Please copy every line of the data in which the string "placeholder" appears.

(Web document revisions)
=-=-=-=-=

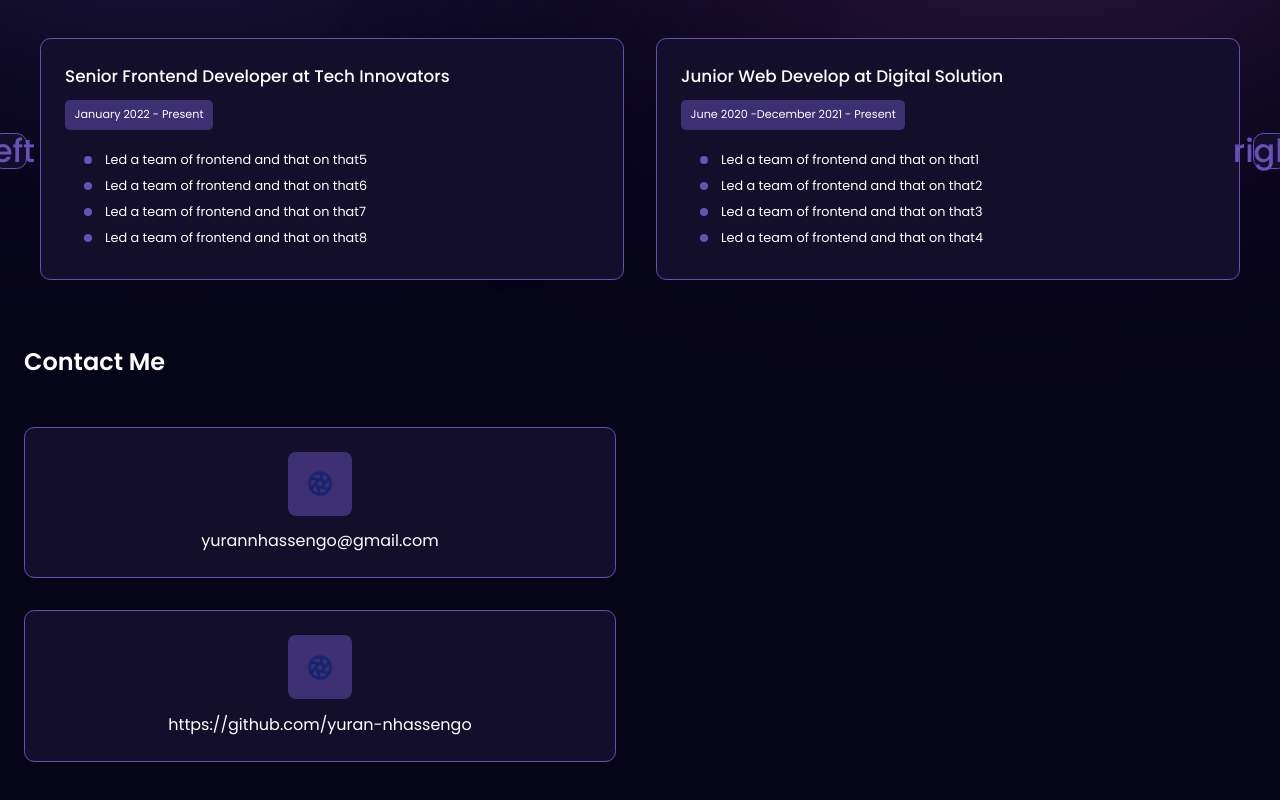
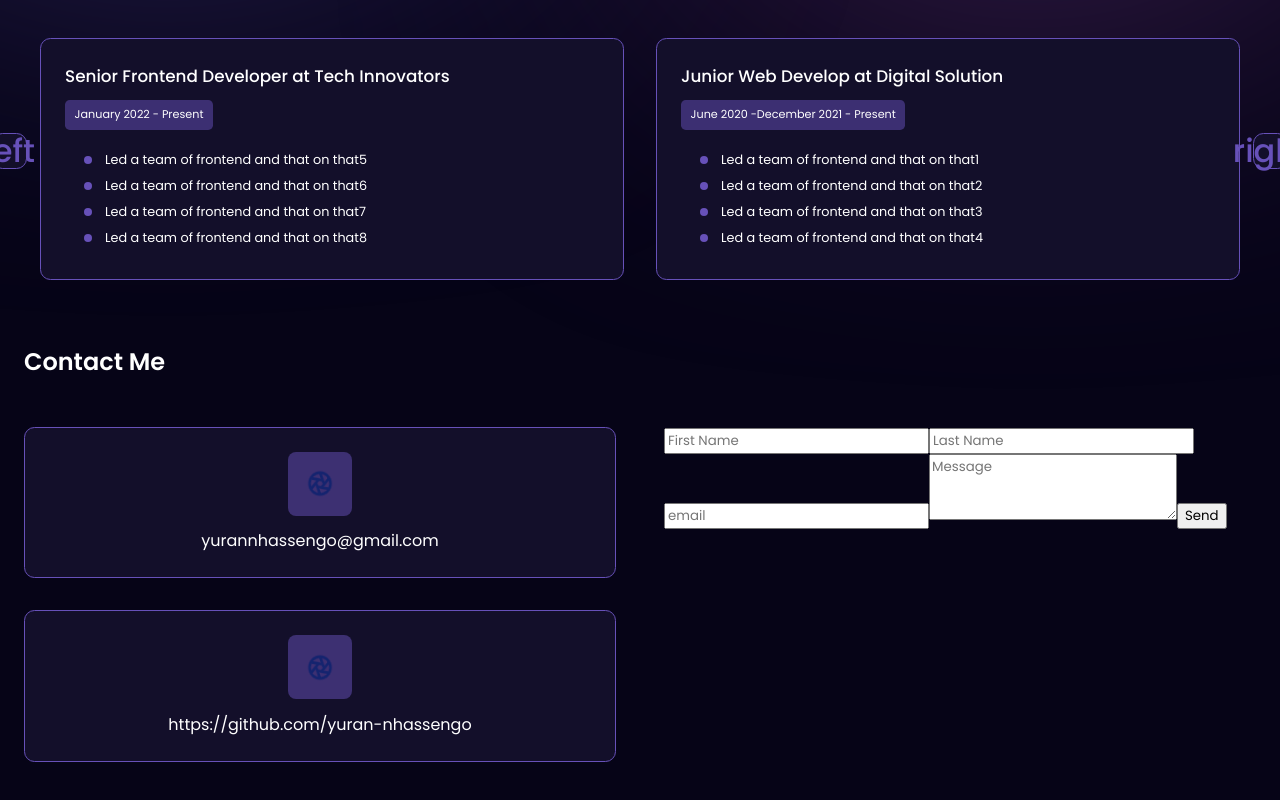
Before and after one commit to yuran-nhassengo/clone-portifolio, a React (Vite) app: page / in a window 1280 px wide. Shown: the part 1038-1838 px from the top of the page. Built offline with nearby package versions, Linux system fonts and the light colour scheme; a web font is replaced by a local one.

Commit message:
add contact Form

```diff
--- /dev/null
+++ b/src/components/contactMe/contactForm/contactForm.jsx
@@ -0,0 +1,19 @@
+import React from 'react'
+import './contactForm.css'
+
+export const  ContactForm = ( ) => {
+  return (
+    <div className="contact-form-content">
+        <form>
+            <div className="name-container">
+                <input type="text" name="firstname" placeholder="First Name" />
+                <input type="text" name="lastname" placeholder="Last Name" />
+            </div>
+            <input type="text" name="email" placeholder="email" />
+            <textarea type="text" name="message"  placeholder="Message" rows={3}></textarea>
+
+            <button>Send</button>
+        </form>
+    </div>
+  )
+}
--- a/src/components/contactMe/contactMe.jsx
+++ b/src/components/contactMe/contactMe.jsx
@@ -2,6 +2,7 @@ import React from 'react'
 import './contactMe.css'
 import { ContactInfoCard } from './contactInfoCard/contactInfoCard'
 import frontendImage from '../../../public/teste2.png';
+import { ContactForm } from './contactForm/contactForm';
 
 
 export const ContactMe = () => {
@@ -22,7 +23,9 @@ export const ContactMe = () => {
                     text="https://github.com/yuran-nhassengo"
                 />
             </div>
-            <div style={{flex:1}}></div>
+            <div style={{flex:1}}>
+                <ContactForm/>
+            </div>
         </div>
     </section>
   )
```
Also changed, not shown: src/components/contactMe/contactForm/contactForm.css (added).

=-=-=-=-=

Task response ::
+                <input type="text" name="firstname" placeholder="First Name" />
+                <input type="text" name="lastname" placeholder="Last Name" />
+            <input type="text" name="email" placeholder="email" />
+            <textarea type="text" name="message"  placeholder="Message" rows={3}></textarea>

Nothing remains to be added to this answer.